• TASK REQUIREMENTS:
Where a line holds the word "HomeScreen", copy it from the records.

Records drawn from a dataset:
=== Begin Enclosure ===

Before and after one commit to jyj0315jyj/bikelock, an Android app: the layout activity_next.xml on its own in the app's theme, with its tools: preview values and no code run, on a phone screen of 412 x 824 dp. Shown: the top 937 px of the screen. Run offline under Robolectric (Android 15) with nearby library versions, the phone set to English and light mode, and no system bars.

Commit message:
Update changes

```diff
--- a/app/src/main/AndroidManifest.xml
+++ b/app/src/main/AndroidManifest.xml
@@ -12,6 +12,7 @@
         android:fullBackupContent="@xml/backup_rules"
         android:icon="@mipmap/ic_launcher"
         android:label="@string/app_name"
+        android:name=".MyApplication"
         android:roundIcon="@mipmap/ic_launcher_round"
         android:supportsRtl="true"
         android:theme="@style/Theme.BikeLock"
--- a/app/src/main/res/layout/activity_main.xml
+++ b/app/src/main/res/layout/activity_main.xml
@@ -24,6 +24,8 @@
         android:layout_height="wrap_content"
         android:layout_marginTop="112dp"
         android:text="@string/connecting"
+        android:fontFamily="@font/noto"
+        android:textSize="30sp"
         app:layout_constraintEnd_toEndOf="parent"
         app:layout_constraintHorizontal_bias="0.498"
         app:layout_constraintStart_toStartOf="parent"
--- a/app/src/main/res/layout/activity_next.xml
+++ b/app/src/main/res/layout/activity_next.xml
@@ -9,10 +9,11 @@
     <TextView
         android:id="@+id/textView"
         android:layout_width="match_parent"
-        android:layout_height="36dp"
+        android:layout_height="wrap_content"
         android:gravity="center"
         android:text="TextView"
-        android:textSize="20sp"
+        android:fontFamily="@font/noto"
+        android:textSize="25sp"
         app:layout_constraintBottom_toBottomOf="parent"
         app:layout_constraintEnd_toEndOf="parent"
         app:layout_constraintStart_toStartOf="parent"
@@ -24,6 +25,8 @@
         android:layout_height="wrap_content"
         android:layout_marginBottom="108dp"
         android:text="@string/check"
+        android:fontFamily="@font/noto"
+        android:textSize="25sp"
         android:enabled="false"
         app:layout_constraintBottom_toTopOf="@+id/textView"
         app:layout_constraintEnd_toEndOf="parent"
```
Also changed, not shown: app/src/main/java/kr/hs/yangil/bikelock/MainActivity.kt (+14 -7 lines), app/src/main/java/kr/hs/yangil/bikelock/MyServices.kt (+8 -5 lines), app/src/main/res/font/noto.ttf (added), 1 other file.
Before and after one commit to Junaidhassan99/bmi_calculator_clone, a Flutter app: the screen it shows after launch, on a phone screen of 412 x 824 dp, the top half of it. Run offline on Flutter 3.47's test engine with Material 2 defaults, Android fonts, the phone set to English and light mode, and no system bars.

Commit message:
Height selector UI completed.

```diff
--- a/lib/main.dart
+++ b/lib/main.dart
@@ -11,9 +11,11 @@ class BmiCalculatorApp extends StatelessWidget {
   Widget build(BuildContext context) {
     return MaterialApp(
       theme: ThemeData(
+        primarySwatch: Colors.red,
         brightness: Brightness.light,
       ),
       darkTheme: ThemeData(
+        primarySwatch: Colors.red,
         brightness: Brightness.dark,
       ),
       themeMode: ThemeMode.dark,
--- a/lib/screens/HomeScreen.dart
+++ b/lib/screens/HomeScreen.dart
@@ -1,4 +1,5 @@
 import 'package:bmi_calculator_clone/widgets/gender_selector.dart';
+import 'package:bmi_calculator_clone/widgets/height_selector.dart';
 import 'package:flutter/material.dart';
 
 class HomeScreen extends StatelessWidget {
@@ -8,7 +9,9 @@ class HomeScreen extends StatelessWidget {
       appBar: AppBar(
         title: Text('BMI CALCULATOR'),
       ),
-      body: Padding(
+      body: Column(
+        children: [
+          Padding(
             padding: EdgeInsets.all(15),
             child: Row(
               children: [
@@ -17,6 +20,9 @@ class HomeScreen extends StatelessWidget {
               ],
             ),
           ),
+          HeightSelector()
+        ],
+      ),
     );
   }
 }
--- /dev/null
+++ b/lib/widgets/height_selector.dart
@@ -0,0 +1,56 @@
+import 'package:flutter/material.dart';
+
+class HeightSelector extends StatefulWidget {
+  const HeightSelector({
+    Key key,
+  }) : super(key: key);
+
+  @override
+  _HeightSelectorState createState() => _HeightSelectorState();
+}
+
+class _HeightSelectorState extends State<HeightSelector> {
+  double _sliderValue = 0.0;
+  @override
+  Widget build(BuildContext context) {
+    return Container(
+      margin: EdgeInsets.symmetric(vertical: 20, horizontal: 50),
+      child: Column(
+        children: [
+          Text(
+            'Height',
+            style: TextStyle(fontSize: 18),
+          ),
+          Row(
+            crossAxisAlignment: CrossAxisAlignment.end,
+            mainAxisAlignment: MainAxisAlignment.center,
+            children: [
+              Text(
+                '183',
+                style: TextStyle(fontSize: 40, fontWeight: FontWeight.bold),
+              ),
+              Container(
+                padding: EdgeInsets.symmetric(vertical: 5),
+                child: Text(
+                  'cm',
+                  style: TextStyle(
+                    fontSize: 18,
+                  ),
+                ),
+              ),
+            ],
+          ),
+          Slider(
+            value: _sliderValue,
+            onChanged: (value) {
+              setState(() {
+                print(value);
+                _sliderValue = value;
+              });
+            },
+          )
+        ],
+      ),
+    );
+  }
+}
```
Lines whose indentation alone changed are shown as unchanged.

=== End Enclosure ===

• TASK SOLUTION:
--- a/lib/screens/HomeScreen.dart
+++ b/lib/screens/HomeScreen.dart
 class HomeScreen extends StatelessWidget {
@@ -8,7 +9,9 @@ class HomeScreen extends StatelessWidget {
@@ -17,6 +20,9 @@ class HomeScreen extends StatelessWidget {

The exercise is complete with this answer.